The Court cited to several prior decisions, from the United States Supreme Court and from federal courts of appeal, to support its holding that this duty is imposed on law enforcement, as well.   For example, in the case of Newsome v. McCabe, 256 F.3d 747 (2001), the 7th Circuit U. S. Court of Appeals stated that “it was clearly established … that police could not withhold exculpatory information about fingerprints and the conduct of a lineup from prosecutors.”

The obligation, therefore, on law enforcement is to make the prosecutor, not the defendant, aware of potential Brady material, so the prosecutor can fulfill his or her constitutional obligation to disclose such material to the defense.  It is imperative to remember that failure to disclose such material will result in the reversal of a conviction, if one has been secured.

Bad Faith

The Inspectors also argued that in order to establish a 1983 violation, the Plaintiffs had to prove that they acted in bad faith.  However, the Court, again referring to prior decisions, rejected that argument.  Citing to Brady itself, the Tennison court stated that “the suppression by the prosecution of evidence favorable to an accused upon request violates due process where the evidence is material either to guilt or punishment, irrespective of the good faith or bad faith of the prosecution.”  (Emphasis in original.)

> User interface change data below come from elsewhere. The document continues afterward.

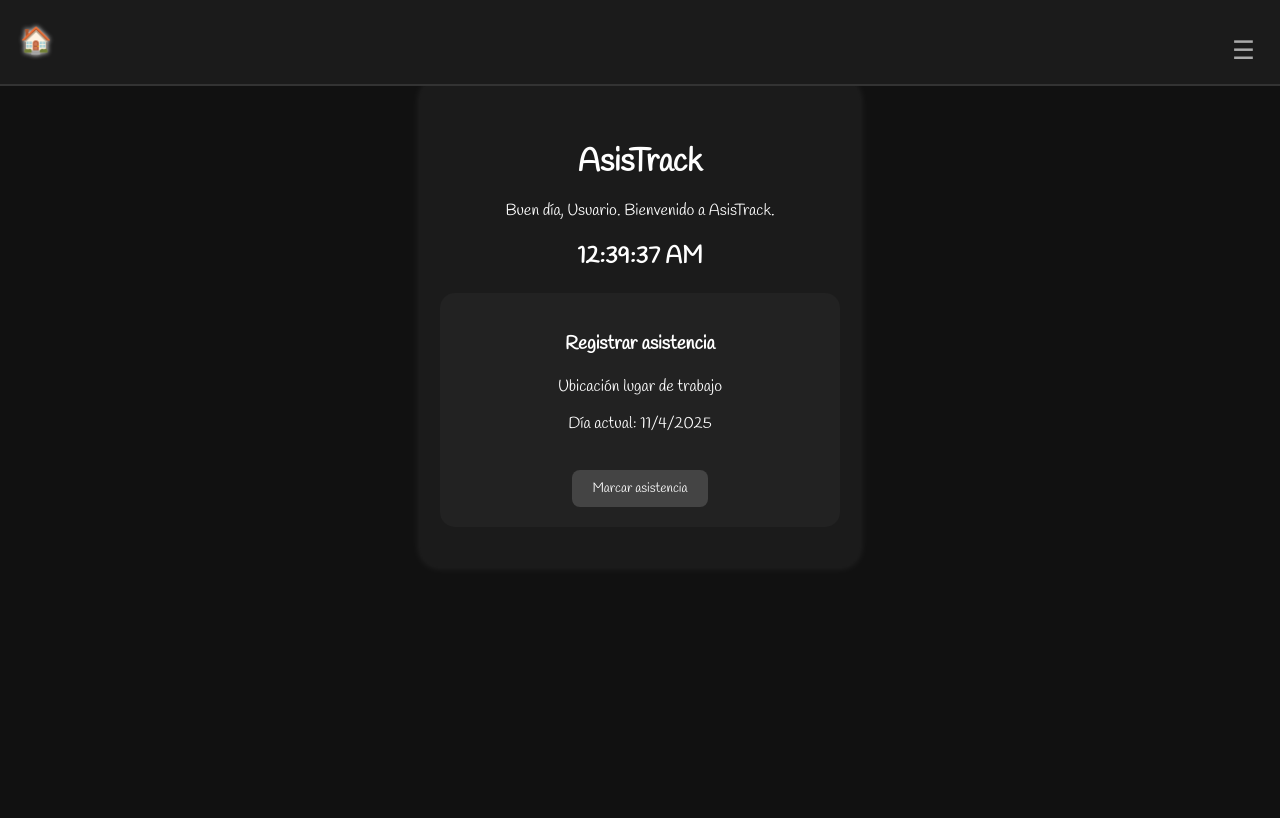
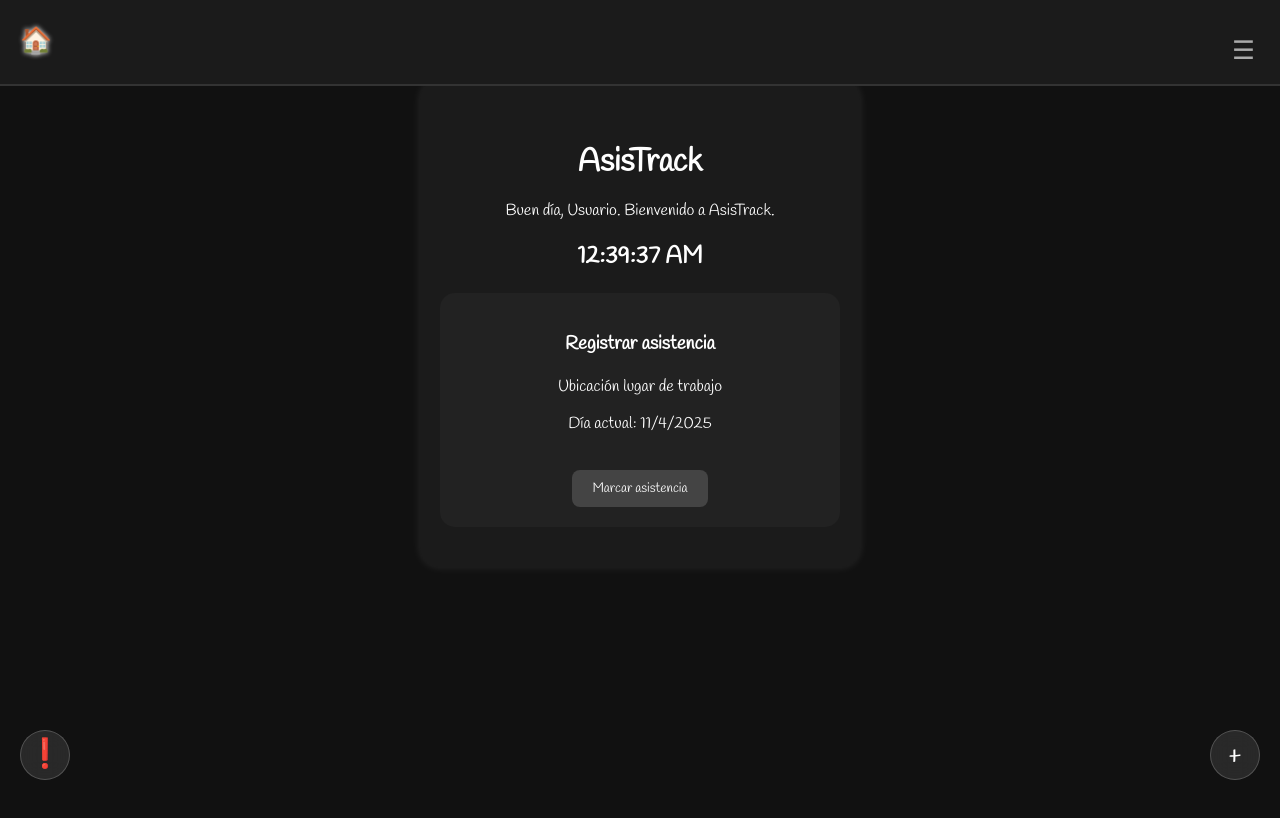
Before and after one commit to ScaryStack/asisTrackWeb, a React (Vite) app: page /home in a window 1280 px wide. Shown: the top 818 px of the page. Built offline with nearby package versions, Linux system fonts and the light colour scheme.

Commit message:
se agregan referencia de navigationButton y InfoButton

```diff
--- a/src/pages/Home.tsx
+++ b/src/pages/Home.tsx
@@ -1,6 +1,9 @@
 import { useEffect, useState } from "react";
 import { Navbar } from "../components/shared/Navbar";
 import { Card } from "../components/shared/Card";
+import { InfoButton } from "../components/shared/InfoButton";
+import { NavigationButton } from "../components/shared/NavigationButton";
+
 
 export const Home = () => {
   const [hora, setHora] = useState("");
@@ -41,6 +44,10 @@ export const Home = () => {
           <button onClick={handleMarcar}>Marcar asistencia</button>
         </Card>
       </div>
+
+      <InfoButton />
+
+      <NavigationButton />
     </>
   );
 };
```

It is also important to remember that, following the Brady decision, the U.S. Supreme Court ruled that the defense need not make a request for such material – the prosecutor has an affirmative obligation to disclose it, even if it is not requested.

The Court also noted that “Brady has no good faith or inadvertence defense.”  What that means, among other things, is that even if the prosecutor negligently fails to disclose exculpatory material to the defense, it is no excuse.  “Inadvertence” is not a defense to aBrady violation, any more than is the lack of knowledge by the prosecution due to the failure of law enforcement to notify the prosecutor of such material.


The Tennison decision is clear – the duty to disclose exculpatory, Brady, material falls on law enforcement, as well as on the prosecution.  It will not be an acceptable argument, against a motion to reverse a conviction, to claim that Brady material was not produced because law enforcement failed to notify the prosecution of its existence.

Merely placing such evidence in a file, but not bringing it to the attention of the prosecution, will not fulfill law enforcement’s obligation to disclose such evidence.  What constitutes exculpatory evidence, and what must be disclosed, is to be decided by the prosecution.  But, in order to do that, the prosecutor must be aware of its existence.

As with all legal matters, we urge that you confer with your agency’s legal counsel for advice and guidance.  As always, if you wish to discuss this case in greater detail, please don’t hesitate to contact me at (714) 446 – 1400 or via e-mail at mjm@jones-mayer.com.